Repeat the entries exactly but omit the pictures.
··· Records shown ···
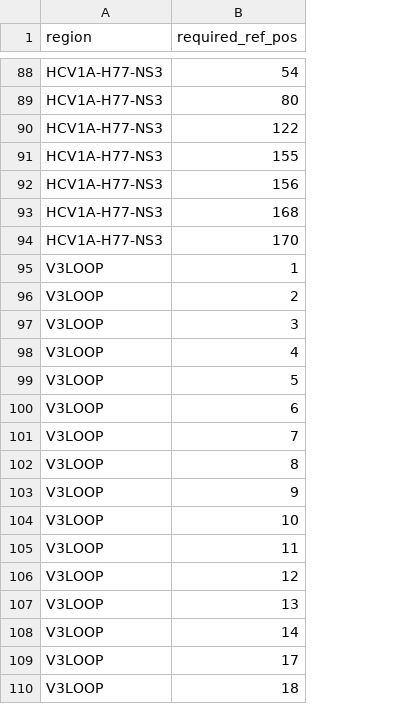
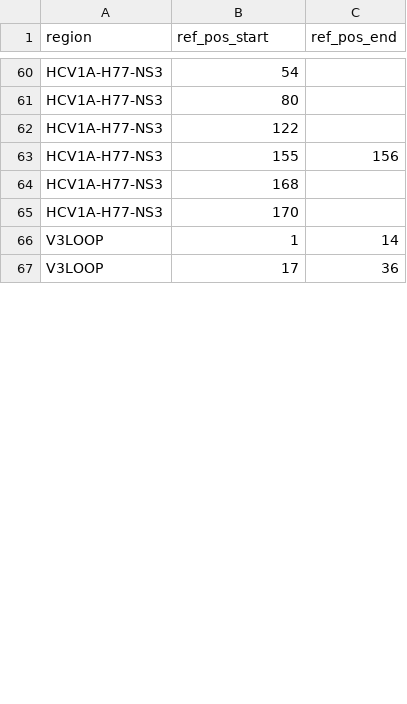
Before and after one commit to cfe-lab/MiCall, a CSV file: key_positions.csv, drawn as a sheet; only a part is shown, gaps mark what is left out; removed rows and columns are numbered as before the commit, all else as after; the diff covers the shown part only; the diff names each change by its address in the sheet, - before the commit and + after, or states it on an @@ line.

Commit message:
Fix #72 by excluding the last 40 codons of HCV NS5b from key positions.
Add support for ranges of positions and adjust the display of key
positions to centre on the position.
Clean up after manual review of reference sequences for issue #87.

```diff
--- a/key_positions.csv
+++ b/key_positions.csv
+column C (ref_pos_end), rows 63-67: 156 |  |  | 14 | 36
-B1: required_ref_pos
+B1: ref_pos_start
-row 92: HCV1A-H77-NS3 | 156
-row 96: V3LOOP | 2
-row 97: V3LOOP | 3
-row 98: V3LOOP | 4
-row 99: V3LOOP | 5
-row 100: V3LOOP | 6
-row 101: V3LOOP | 7
-row 102: V3LOOP | 8
-row 103: V3LOOP | 9
-row 104: V3LOOP | 10
-row 105: V3LOOP | 11
-row 106: V3LOOP | 12
-row 107: V3LOOP | 13
-row 108: V3LOOP | 14
-row 110: V3LOOP | 18
```
Also changed, not shown: 1 added row and 46 removed rows elsewhere in this file, reference_sequences/csf2counts_amino_refseqs.csv, 2 other files.
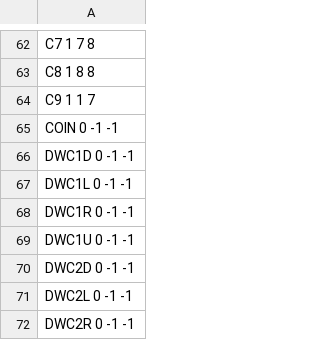
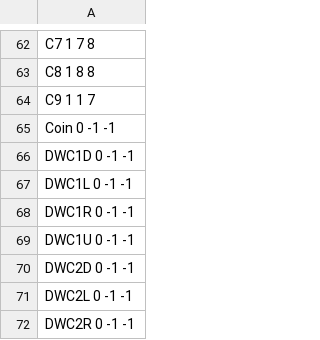
Before and after one commit to kyHwangs/TB2025, a CSV file: mapping/mapping_TB2025_v1_DQM.csv, drawn as a sheet; only a part is shown, gaps mark what is left out.

```diff
--- a/mapping/mapping_TB2025_v1_DQM.csv
+++ b/mapping/mapping_TB2025_v1_DQM.csv
@@ -64,3 +64,3 @@ C8 1 8 8
 C9 1 1 7
-COIN 0 -1 -1
+Coin 0 -1 -1
 DWC1D 0 -1 -1
```
Also changed, not shown: mapping/mapping_TB2025_v1.csv, 5 other files.
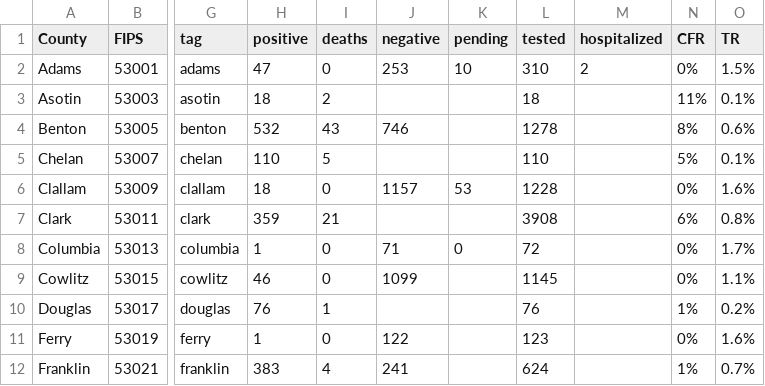
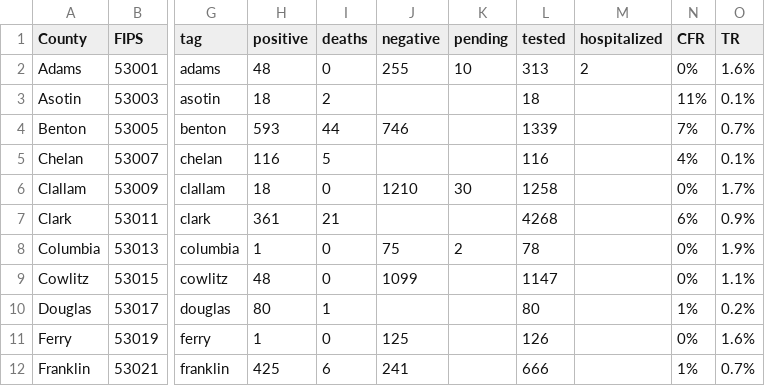
Before and after one commit to monkeywithacupcake/covid-19-wa, a CSV file: wacounty - overall.csv, drawn as a sheet; only a part is shown, gaps mark what is left out; the diff covers the shown part only; the diff names each change by its address in the sheet, - before the commit and + after, or states it on an @@ line.

```diff
--- a/wacounty - overall.csv
+++ b/wacounty - overall.csv
-H2 (positive): 47
+H2 (positive): 48
-J2 (negative): 253
+J2 (negative): 255
-L2 (tested): 310
+L2 (tested): 313
-O2 (TR): 1.5%
+O2 (TR): 1.6%
-H4 (positive): 532
+H4 (positive): 593
-I4 (deaths): 43
+I4 (deaths): 44
-L4 (tested): 1278
+L4 (tested): 1339
-N4 (CFR): 8%
+N4 (CFR): 7%
-O4 (TR): 0.6%
+O4 (TR): 0.7%
-H5 (positive): 110
+H5 (positive): 116
-L5 (tested): 110
+L5 (tested): 116
-N5 (CFR): 5%
+N5 (CFR): 4%
-J6 (negative): 1157
+J6 (negative): 1210
-K6 (pending): 53
+K6 (pending): 30
-L6 (tested): 1228
+L6 (tested): 1258
-O6 (TR): 1.6%
+O6 (TR): 1.7%
-H7 (positive): 359
+H7 (positive): 361
-L7 (tested): 3908
+L7 (tested): 4268
-O7 (TR): 0.8%
+O7 (TR): 0.9%
-J8 (negative): 71
+J8 (negative): 75
-K8 (pending): 0
+K8 (pending): 2
-L8 (tested): 72
+L8 (tested): 78
-O8 (TR): 1.7%
+O8 (TR): 1.9%
-H9 (positive): 46
+H9 (positive): 48
-L9 (tested): 1145
+L9 (tested): 1147
-H10 (positive): 76
+H10 (positive): 80
-L10 (tested): 76
+L10 (tested): 80
-J11 (negative): 122
+J11 (negative): 125
-L11 (tested): 123
+L11 (tested): 126
-H12 (positive): 383
+H12 (positive): 425
-I12 (deaths): 4
+I12 (deaths): 6
-L12 (tested): 624
+L12 (tested): 666
```
Also changed, not shown: 60 edited cells elsewhere in this file, wacounty - deaths.csv, wacounty - positive.csv, 4 other files.
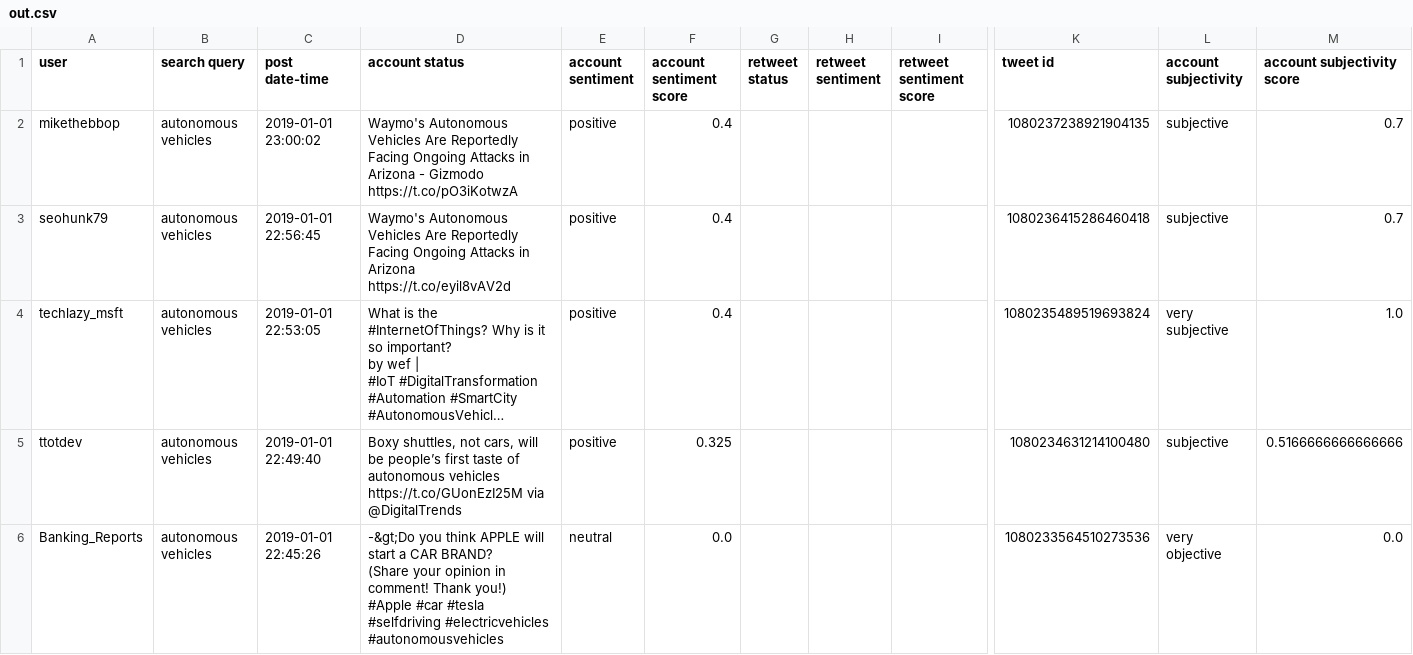
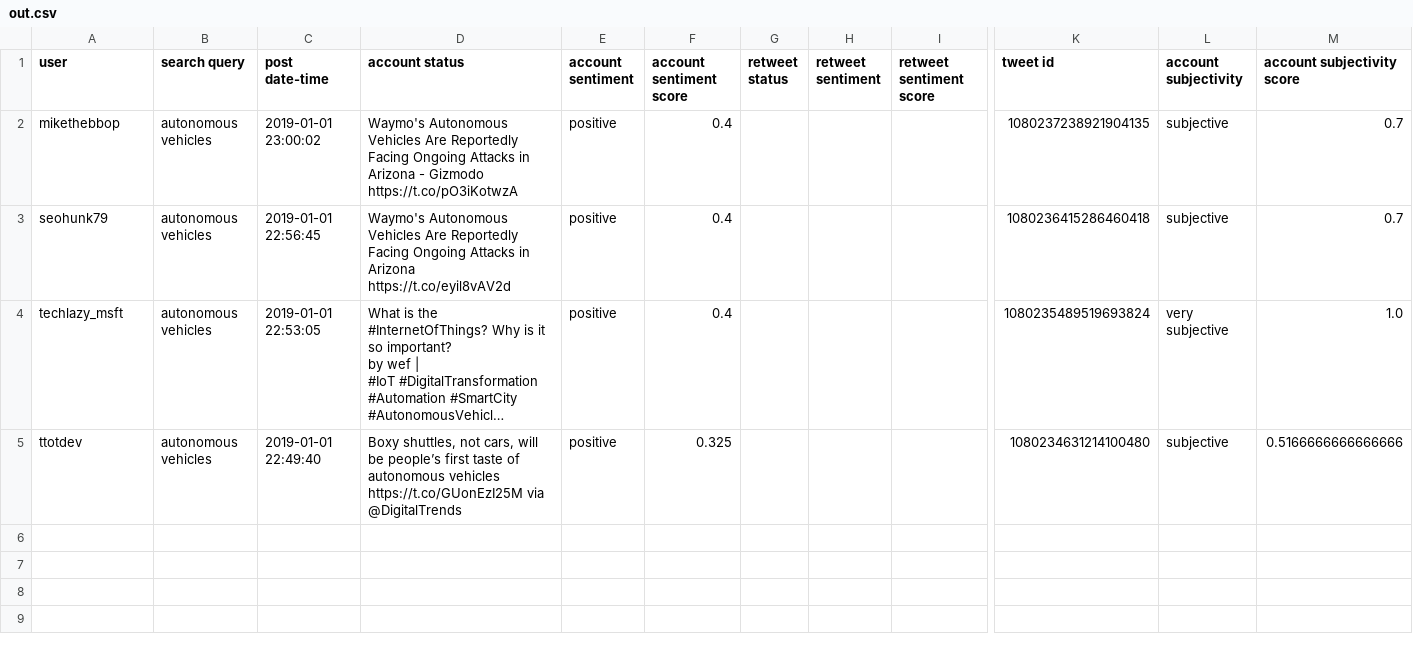
Before and after one commit to AlanThomasNoble/twitter-miner, a CSV file: output/Search/out.csv, drawn as a sheet; only a part is shown, gaps mark what is left out; long unchanged cells end in …; rows hold the shown columns only; ↵ is a line break in a cell; the diff covers the shown part only; the diff names each change by its address in the sheet, - before the commit and + after, or states it on an @@ line.

```diff
--- a/output/Search/out.csv
+++ b/output/Search/out.csv
-row 6: Banking_Reports | autonomous vehicles | 2019-01-01 22:45:26 | -&gt;Do you think APPLE will start a CAR BRAND? ↵ (Share your opinion in comment! Thank you!) ↵ #Apple #car #tesla #selfdriving #electricvehicles #autonomousvehicles | neutral | 0.0 |  |  |  | 1080233564510273536 | very objective | 0.0
```
Also changed, not shown: 2 removed rows elsewhere in this file, output/List_Of_Accounts/list_of_accounts_out.csv, output/weeklySearch/weeklySearch_out.csv, 9 other files.
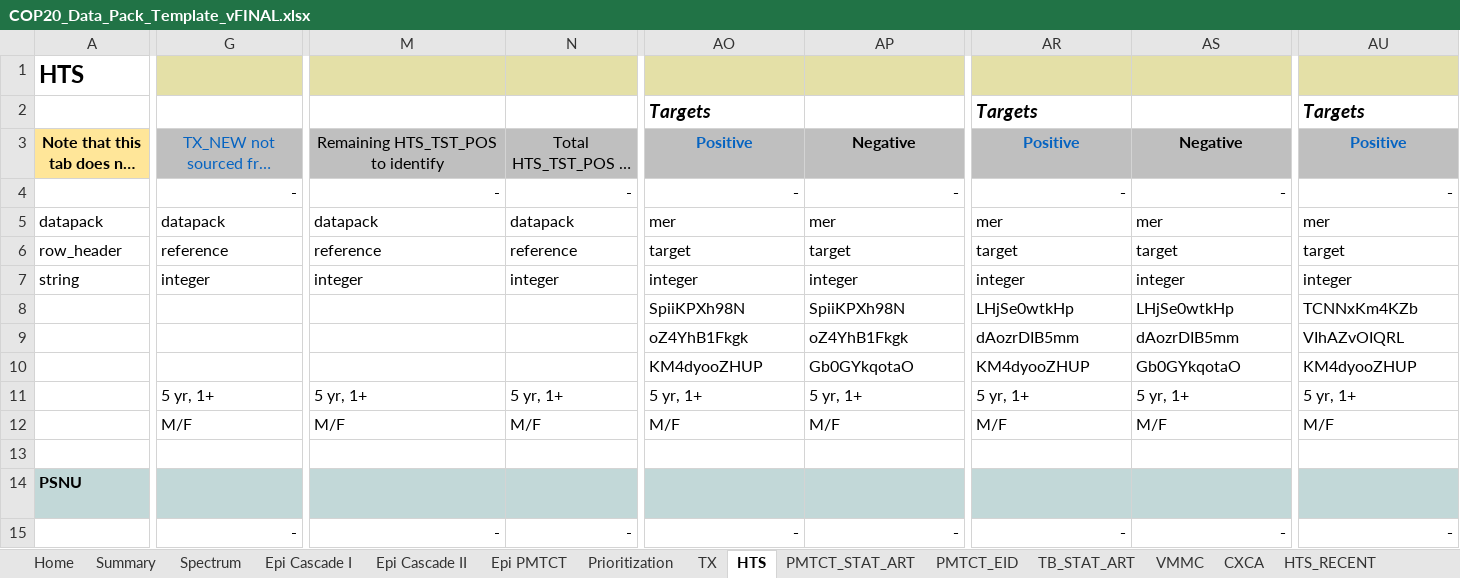
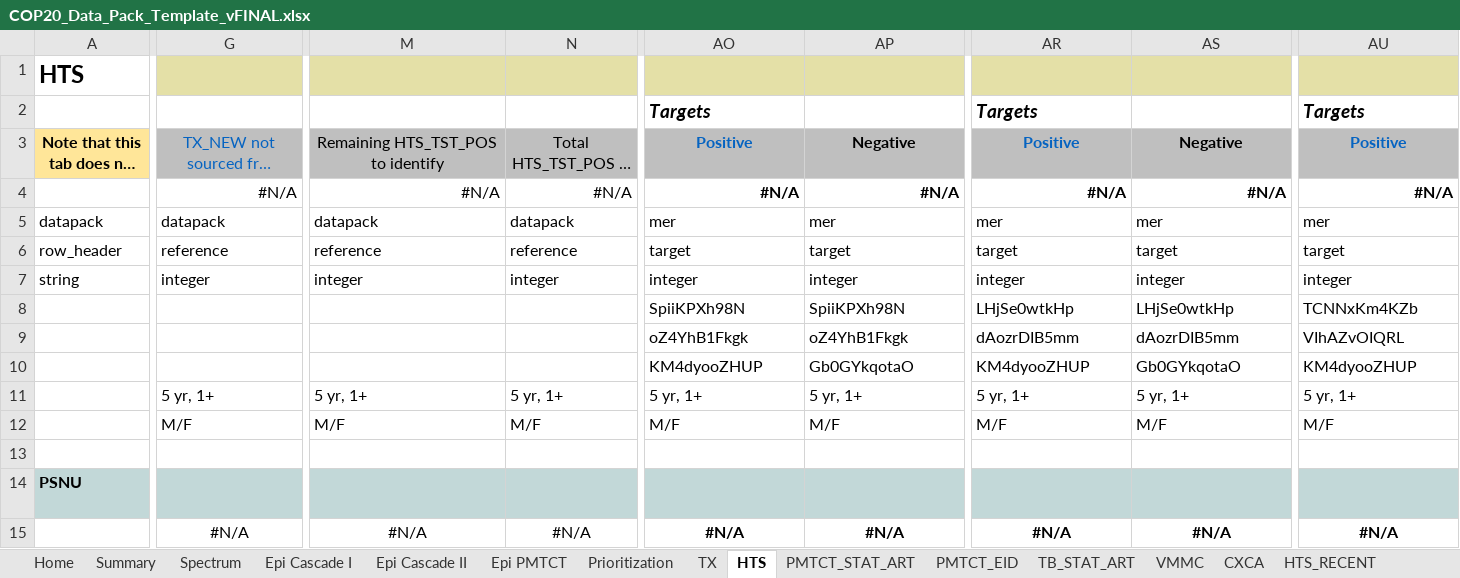
Before and after one commit to pepfar-datim/datapackr, an Excel workbook: data-raw/COP20_Data_Pack_Template_vFINAL.xlsx, sheet HTS, drawn as a sheet; only a part is shown, gaps mark what is left out; long unchanged cells end in …; values as stored, in another font and other column widths than the file's, no borders; conditional formats not drawn; removed rows and columns are numbered as before the commit, all else as after; rows hold the shown columns only; the diff covers the shown part only; the diff names each change by its address in the sheet, - before the commit and + after, or states it on an @@ line.

```diff
--- a/data-raw/COP20_Data_Pack_Template_vFINAL.xlsx (sheet HTS)
+++ b/data-raw/COP20_Data_Pack_Template_vFINAL.xlsx (sheet HTS)
-G4: -
+G4: #N/A
-M4: -
+M4: #N/A
-N4: -
+N4: #N/A
-AO4: -
+AO4: #N/A
-AP4: -
+AP4: #N/A
-AR4: -
+AR4: #N/A
-AS4: -
+AS4: #N/A
-AU4: -
+AU4: #N/A
-row 15:  | - | - | - | - | - | - | - | -
+row 15:  | #N/A | #N/A | #N/A | #N/A | #N/A | #N/A | #N/A | #N/A
```
Also changed, not shown: 18 edited cells and cell formats elsewhere in this sheet, sheet TX, sheet PMTCT_EID, sheet Spectrum, sheet GEND, sheet HTS_RECENT, sheet TB_STAT_ART, 4 more sheets, formulas that keep their value.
···
> [Result below]
Before and after one commit to cfe-lab/MiCall, a CSV file: key_positions.csv, drawn as a sheet; only a part is shown, gaps mark what is left out; removed rows and columns are numbered as before the commit, all else as after; the diff covers the shown part only; the diff names each change by its address in the sheet, - before the commit and + after, or states it on an @@ line.

Commit message:
Fix #72 by excluding the last 40 codons of HCV NS5b from key positions.
Add support for ranges of positions and adjust the display of key
positions to centre on the position.
Clean up after manual review of reference sequences for issue #87.

```diff
--- a/key_positions.csv
+++ b/key_positions.csv
+column C (ref_pos_end), rows 63-67: 156 |  |  | 14 | 36
-B1: required_ref_pos
+B1: ref_pos_start
-row 92: HCV1A-H77-NS3 | 156
-row 96: V3LOOP | 2
-row 97: V3LOOP | 3
-row 98: V3LOOP | 4
-row 99: V3LOOP | 5
-row 100: V3LOOP | 6
-row 101: V3LOOP | 7
-row 102: V3LOOP | 8
-row 103: V3LOOP | 9
-row 104: V3LOOP | 10
-row 105: V3LOOP | 11
-row 106: V3LOOP | 12
-row 107: V3LOOP | 13
-row 108: V3LOOP | 14
-row 110: V3LOOP | 18
```
Also changed, not shown: 1 added row and 46 removed rows elsewhere in this file, reference_sequences/csf2counts_amino_refseqs.csv, 2 other files.
Before and after one commit to kyHwangs/TB2025, a CSV file: mapping/mapping_TB2025_v1_DQM.csv, drawn as a sheet; only a part is shown, gaps mark what is left out.

```diff
--- a/mapping/mapping_TB2025_v1_DQM.csv
+++ b/mapping/mapping_TB2025_v1_DQM.csv
@@ -64,3 +64,3 @@ C8 1 8 8
 C9 1 1 7
-COIN 0 -1 -1
+Coin 0 -1 -1
 DWC1D 0 -1 -1
```
Also changed, not shown: mapping/mapping_TB2025_v1.csv, 5 other files.
Before and after one commit to monkeywithacupcake/covid-19-wa, a CSV file: wacounty - overall.csv, drawn as a sheet; only a part is shown, gaps mark what is left out; the diff covers the shown part only; the diff names each change by its address in the sheet, - before the commit and + after, or states it on an @@ line.

```diff
--- a/wacounty - overall.csv
+++ b/wacounty - overall.csv
-H2 (positive): 47
+H2 (positive): 48
-J2 (negative): 253
+J2 (negative): 255
-L2 (tested): 310
+L2 (tested): 313
-O2 (TR): 1.5%
+O2 (TR): 1.6%
-H4 (positive): 532
+H4 (positive): 593
-I4 (deaths): 43
+I4 (deaths): 44
-L4 (tested): 1278
+L4 (tested): 1339
-N4 (CFR): 8%
+N4 (CFR): 7%
-O4 (TR): 0.6%
+O4 (TR): 0.7%
-H5 (positive): 110
+H5 (positive): 116
-L5 (tested): 110
+L5 (tested): 116
-N5 (CFR): 5%
+N5 (CFR): 4%
-J6 (negative): 1157
+J6 (negative): 1210
-K6 (pending): 53
+K6 (pending): 30
-L6 (tested): 1228
+L6 (tested): 1258
-O6 (TR): 1.6%
+O6 (TR): 1.7%
-H7 (positive): 359
+H7 (positive): 361
-L7 (tested): 3908
+L7 (tested): 4268
-O7 (TR): 0.8%
+O7 (TR): 0.9%
-J8 (negative): 71
+J8 (negative): 75
-K8 (pending): 0
+K8 (pending): 2
-L8 (tested): 72
+L8 (tested): 78
-O8 (TR): 1.7%
+O8 (TR): 1.9%
-H9 (positive): 46
+H9 (positive): 48
-L9 (tested): 1145
+L9 (tested): 1147
-H10 (positive): 76
+H10 (positive): 80
-L10 (tested): 76
+L10 (tested): 80
-J11 (negative): 122
+J11 (negative): 125
-L11 (tested): 123
+L11 (tested): 126
-H12 (positive): 383
+H12 (positive): 425
-I12 (deaths): 4
+I12 (deaths): 6
-L12 (tested): 624
+L12 (tested): 666
```
Also changed, not shown: 60 edited cells elsewhere in this file, wacounty - deaths.csv, wacounty - positive.csv, 4 other files.
Before and after one commit to AlanThomasNoble/twitter-miner, a CSV file: output/Search/out.csv, drawn as a sheet; only a part is shown, gaps mark what is left out; long unchanged cells end in …; rows hold the shown columns only; ↵ is a line break in a cell; the diff covers the shown part only; the diff names each change by its address in the sheet, - before the commit and + after, or states it on an @@ line.

```diff
--- a/output/Search/out.csv
+++ b/output/Search/out.csv
-row 6: Banking_Reports | autonomous vehicles | 2019-01-01 22:45:26 | -&gt;Do you think APPLE will start a CAR BRAND? ↵ (Share your opinion in comment! Thank you!) ↵ #Apple #car #tesla #selfdriving #electricvehicles #autonomousvehicles | neutral | 0.0 |  |  |  | 1080233564510273536 | very objective | 0.0
```
Also changed, not shown: 2 removed rows elsewhere in this file, output/List_Of_Accounts/list_of_accounts_out.csv, output/weeklySearch/weeklySearch_out.csv, 9 other files.
Before and after one commit to pepfar-datim/datapackr, an Excel workbook: data-raw/COP20_Data_Pack_Template_vFINAL.xlsx, sheet HTS, drawn as a sheet; only a part is shown, gaps mark what is left out; long unchanged cells end in …; values as stored, in another font and other column widths than the file's, no borders; conditional formats not drawn; removed rows and columns are numbered as before the commit, all else as after; rows hold the shown columns only; the diff covers the shown part only; the diff names each change by its address in the sheet, - before the commit and + after, or states it on an @@ line.

```diff
--- a/data-raw/COP20_Data_Pack_Template_vFINAL.xlsx (sheet HTS)
+++ b/data-raw/COP20_Data_Pack_Template_vFINAL.xlsx (sheet HTS)
-G4: -
+G4: #N/A
-M4: -
+M4: #N/A
-N4: -
+N4: #N/A
-AO4: -
+AO4: #N/A
-AP4: -
+AP4: #N/A
-AR4: -
+AR4: #N/A
-AS4: -
+AS4: #N/A
-AU4: -
+AU4: #N/A
-row 15:  | - | - | - | - | - | - | - | -
+row 15:  | #N/A | #N/A | #N/A | #N/A | #N/A | #N/A | #N/A | #N/A
```
Also changed, not shown: 18 edited cells and cell formats elsewhere in this sheet, sheet TX, sheet PMTCT_EID, sheet Spectrum, sheet GEND, sheet HTS_RECENT, sheet TB_STAT_ART, 4 more sheets, formulas that keep their value.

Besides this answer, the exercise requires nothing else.